§ **Your goal**:
How many lines in the entries below include the word "height"? Respond with the number only.
(Beginning of Records provided)
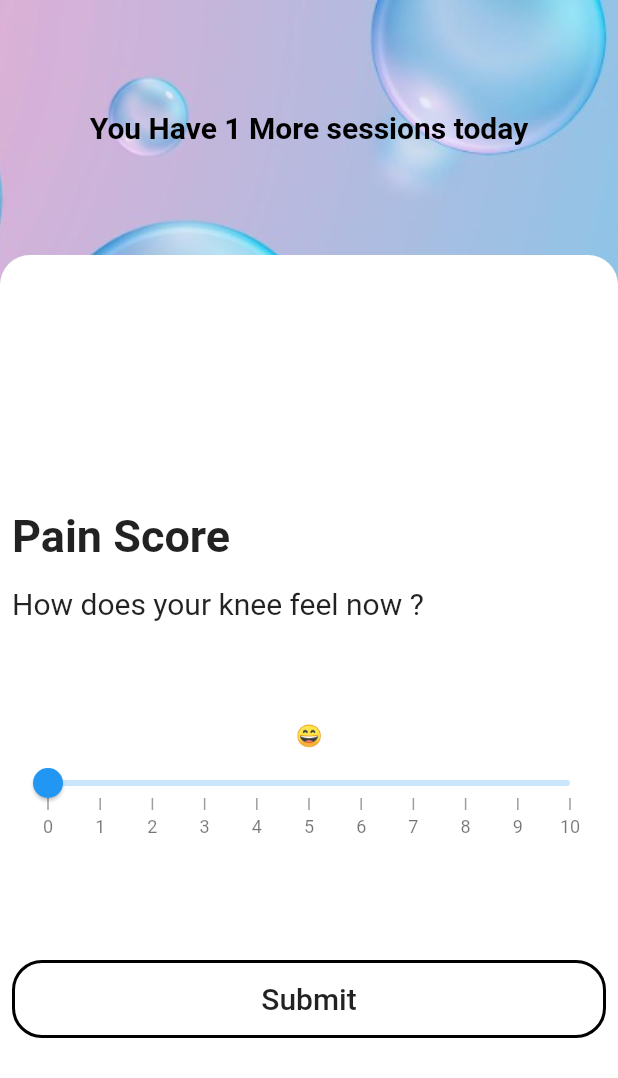
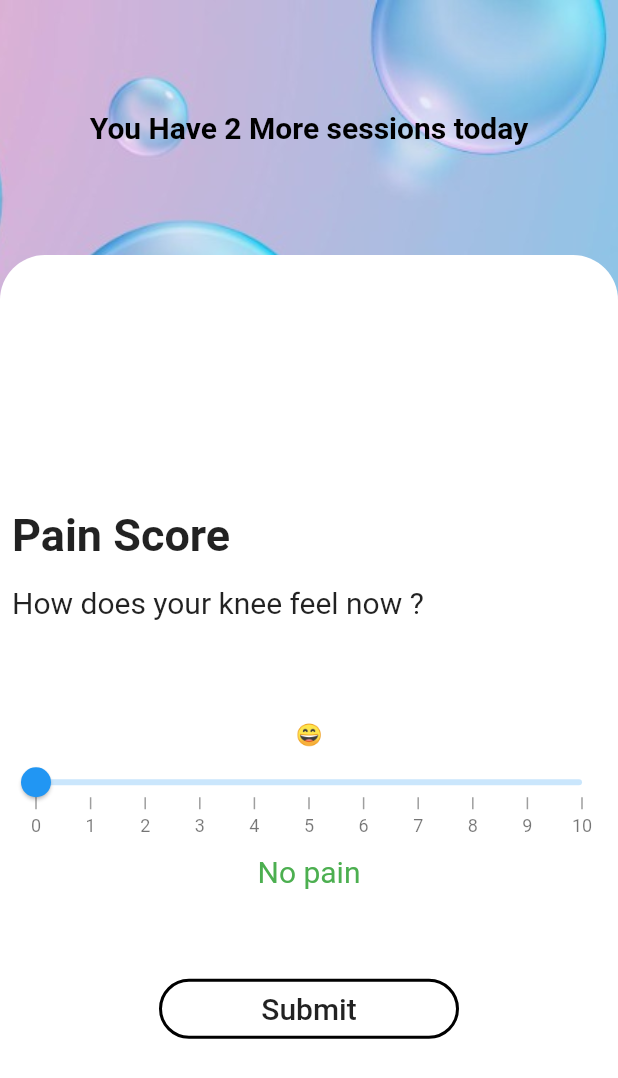
Before and after one commit to mkkrishna12/task1_rootly, a Flutter app: the PainScreen screen opened by its route, after a tap on "Submit", on a phone screen of 412 x 824 dp. Shown: the top 1078 px of the screen. Run offline on Flutter 3.47's test engine with Material 2 defaults, Android fonts, the phone set to English and light mode, and no system bars; drawn by our look-alikes of syncfusion_flutter_sliders; our stand-ins replace cloud_firestore, firebase_auth, firebase_core, just_audio, modal_progress_hud; missing offline and left inert: aws_polly; accounts and stored records are empty.

```diff
--- a/lib/screens/pain_screen.dart
+++ b/lib/screens/pain_screen.dart
@@ -27,7 +27,12 @@ const _emojis = [
   '😵‍',
   '😵'
 ];
-
+const  List<String>painList=[
+  'No pain',
+  'Mild Pain',
+  'Moderate Pain',
+  'Severe Pain',
+];
 class PainScreen extends StatefulWidget {
   const PainScreen({Key key}) : super(key: key);
   static const String id = 'PainScreen';
@@ -38,7 +43,7 @@ class PainScreen extends StatefulWidget {
 
 class _PainScreenState extends State<PainScreen> {
   double _value = 0;
-
+  String pain = "No pain";
   void onPlay() async {
     final url = await _awsPolly.getUrl(
       voiceId: AWSPolyVoiceId.nicole,
@@ -69,26 +74,25 @@ class _PainScreenState extends State<PainScreen> {
                 width: double.infinity,
                 height: 170,
                 child: Center(
-                  child: ScoreReader(score: _value),
-                  // Text(
-                  //   "You Have $_score_val More sessions today",
-                  //   maxLines: 3,
-                  //   overflow: TextOverflow.ellipsis,
-                  //   textAlign: TextAlign.start,
-                  //   style: const TextStyle(
-                  //     color: Colors.black,
-                  //     fontWeight: FontWeight.bold,
-                  //     fontSize: 20,
-                  //   ),
-                  // ),
+                  child: Text(
+                    "You Have 2 More sessions today",
+                    maxLines: 3,
+                    overflow: TextOverflow.ellipsis,
+                    textAlign: TextAlign.start,
+                    style: const TextStyle(
+                      color: Colors.black,
+                      fontWeight: FontWeight.bold,
+                      fontSize: 20,
+                    ),
+                  ),
                 ),
               ),
               Expanded(
                 child: Container(
-                  decoration: const BoxDecoration(
+                  decoration:  BoxDecoration(
                     borderRadius: BorderRadius.only(
-                      topLeft: Radius.circular(20),
-                      topRight: Radius.circular(20),
+                      topLeft: Radius.circular(30),
+                      topRight: Radius.circular(30),
                     ),
                     color: Colors.white,
                   ),
@@ -96,7 +100,7 @@ class _PainScreenState extends State<PainScreen> {
                     child: Column(
                       mainAxisAlignment: MainAxisAlignment.center,
                       children: <Widget>[
-                        const SizedBox(
+                         SizedBox(
                           height: 30,
                           width: double.infinity,
                         ),
@@ -135,10 +139,7 @@ class _PainScreenState extends State<PainScreen> {
                             style: Theme.of(context).textTheme.bodyText1,
                           ),
                         ),
-                        Padding(
-                          padding: const EdgeInsets.symmetric(horizontal: 8.0),
-                          child: Container(
-                            child: Row(
+                        Row(
                           mainAxisAlignment: MainAxisAlignment.center,
                           children: <Widget>[
                             // Text(_emojis[0], softWrap: true),
@@ -157,45 +158,59 @@ class _PainScreenState extends State<PainScreen> {
                                   setState(() {
                                     _score_val = value.toInt();
                                     _value = value;
-                                        onPlay();
+                                    // onPlay();
+
+                                  });
+                                  _fireStore.collection('painCollection').snapshots().listen(
+                                          (snapshot){
+                                        final messages = snapshot.docs.reversed;
+
+                                        setState(() {
+
+                                          for (var mes in messages) {
+                                            if (mes.get('scoreValue') == _value.toInt()) {
+                                              print(mes.get('pain'));
+                                              pain = mes.get('pain');
+                                              break;
+                                            } else {
+                                              pain = "Please wait...";
+                                            }
+                                          }
+                                        });
                                   });
                                 },
                               ),
                             ),
+
                           ],
                         ),
+                        const SizedBox(
+                          height: 10.0,
+                        ),
+                        Text(pain,
+                          style: TextStyle(
+                            fontSize: 20.0,
+                            color: Colors.green
                           ),
                         ),
                         const SizedBox(
-                          height: 80,
+                          height: 60.0,
                         ),
-                        Padding(
-                          padding: const EdgeInsets.symmetric(horizontal: 8.0),
-                          child: Container(
-                            child: Row(
-                              mainAxisAlignment: MainAxisAlignment.center,
-                              children: <Widget>[
-                                Expanded(
-                                  child: Container(
+
+                        Container(
                           // color: Colors.white,
-                                    // height: 40,
+                          height: 40,
                           decoration: BoxDecoration(
                             border: Border.all(
                               color: Colors.black,
                               width: 2,
                             ),
-                                      borderRadius: const BorderRadius.all(
-                                          Radius.circular(20.0)),
+                            borderRadius: BorderRadius.all(Radius.circular(30.0)),
                           ),
                           width: 200,
                           child: FlatButton(
-                                      onPressed: () {
-                                        _fireStore.collection('score').add({
-                                          'userid': _auth.currentUser.uid,
-                                          'score': _value.toInt() % 5 + 1,
-                                          'value': _value.toInt(),
-                                          'TS': FieldValue.serverTimestamp(),
-                                        });
+                            onPressed: () async{
+
                             },
                             child: const Text(
                               'Submit',
@@ -204,16 +219,8 @@ class _PainScreenState extends State<PainScreen> {
                               ),
                             ),
                           ),
-                                  ),
                         )
-                                // Text(
-                                //   _emojis[10],
-                                //   softWrap: true,
-                                // )
-                              ],
-                            ),
-                          ),
-                        ),
+
                       ],
                     ),
                   ),
@@ -226,52 +233,54 @@ class _PainScreenState extends State<PainScreen> {
     );
   }
 }
-
-class ScoreReader extends StatefulWidget {
-  const ScoreReader({Key key, @required this.score}) : super(key: key);
-  final double score;
-  @override
-  _ScoreReaderState createState() => _ScoreReaderState();
-}
-
-class _ScoreReaderState extends State<ScoreReader> {
-  int score = 0;
-
-  @override
-  Widget build(BuildContext context) {
-    return StreamBuilder<QuerySnapshot>(
-      stream: _fireStore.collection('score').orderBy('TS').snapshots(),
-      builder: (context, snapshot) {
-        if (!snapshot.hasData) {
-          return const Center(
-            child: CircularProgressIndicator(
-              backgroundColor: Colors.lightBlueAccent,
-            ),
-          );
-        }
-        final messages = snapshot.data.docs.reversed;
-        // print(messages);
-        for (var mes in messages) {
-          if (mes.get('value') == widget.score.toInt()) {
-            score = mes.get('score');
-          } else {
-            score = 0;
-          }
-        }
-        return Expanded(
-          child: Text(
-            "You Have $score More sessions today",
-            maxLines: 3,
-            overflow: TextOverflow.ellipsis,
-            textAlign: TextAlign.start,
-            style: const TextStyle(
-              color: Colors.black,
-              fontWeight: FontWeight.bold,
-              fontSize: 20,
-            ),
-          ),
-        );
-      },
-    );
-  }
-}
+//
+// class ScoreReader extends StatefulWidget {
+//   const ScoreReader({Key key, @required this.score}) : super(key: key);
+//   final double score;
+//   @override
+//   _ScoreReaderState createState() => _ScoreReaderState();
+// }
+//
+// class _ScoreReaderState extends State<ScoreReader> {
+//   String  score;
+//
+//   @override
+//   Widget build(BuildContext context) {
+//     return StreamBuilder<QuerySnapshot>(
+//       stream: _fireStore.collection('score').orderBy('TS').snapshots(),
+//       builder: (context, snapshot) {
+//         if (!snapshot.hasData) {
+//           return const Center(
+//             child: CircularProgressIndicator(
+//               backgroundColor: Colors.lightBlueAccent,
+//             ),
+//           );
+//         }
+//         final messages = snapshot.data.docs.reversed;
+//         // print(messages);
+//         for (var mes in messages) {
+//           if (mes.get('value') == widget.score.toInt()) {
+//             score = mes.get('pain');
+//             break;
+//           } else {
+//             score = "Please wait...";
+//           }
+//         }
+//         return Container(
+//           height: 100,
+//           child: Text(
+//             score,
+//             maxLines: 3,
+//             overflow: TextOverflow.ellipsis,
+//             textAlign: TextAlign.start,
+//             style: const TextStyle(
+//               color: Colors.black,
+//               fontWeight: FontWeight.bold,
+//               fontSize: 20,
+//             ),
+//           ),
+//         );
+//       },
+//     );
+//   }
+// }
```
Lines whose indentation alone changed are shown as unchanged.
(End of Records provided)
§ **Solved exercise**:
8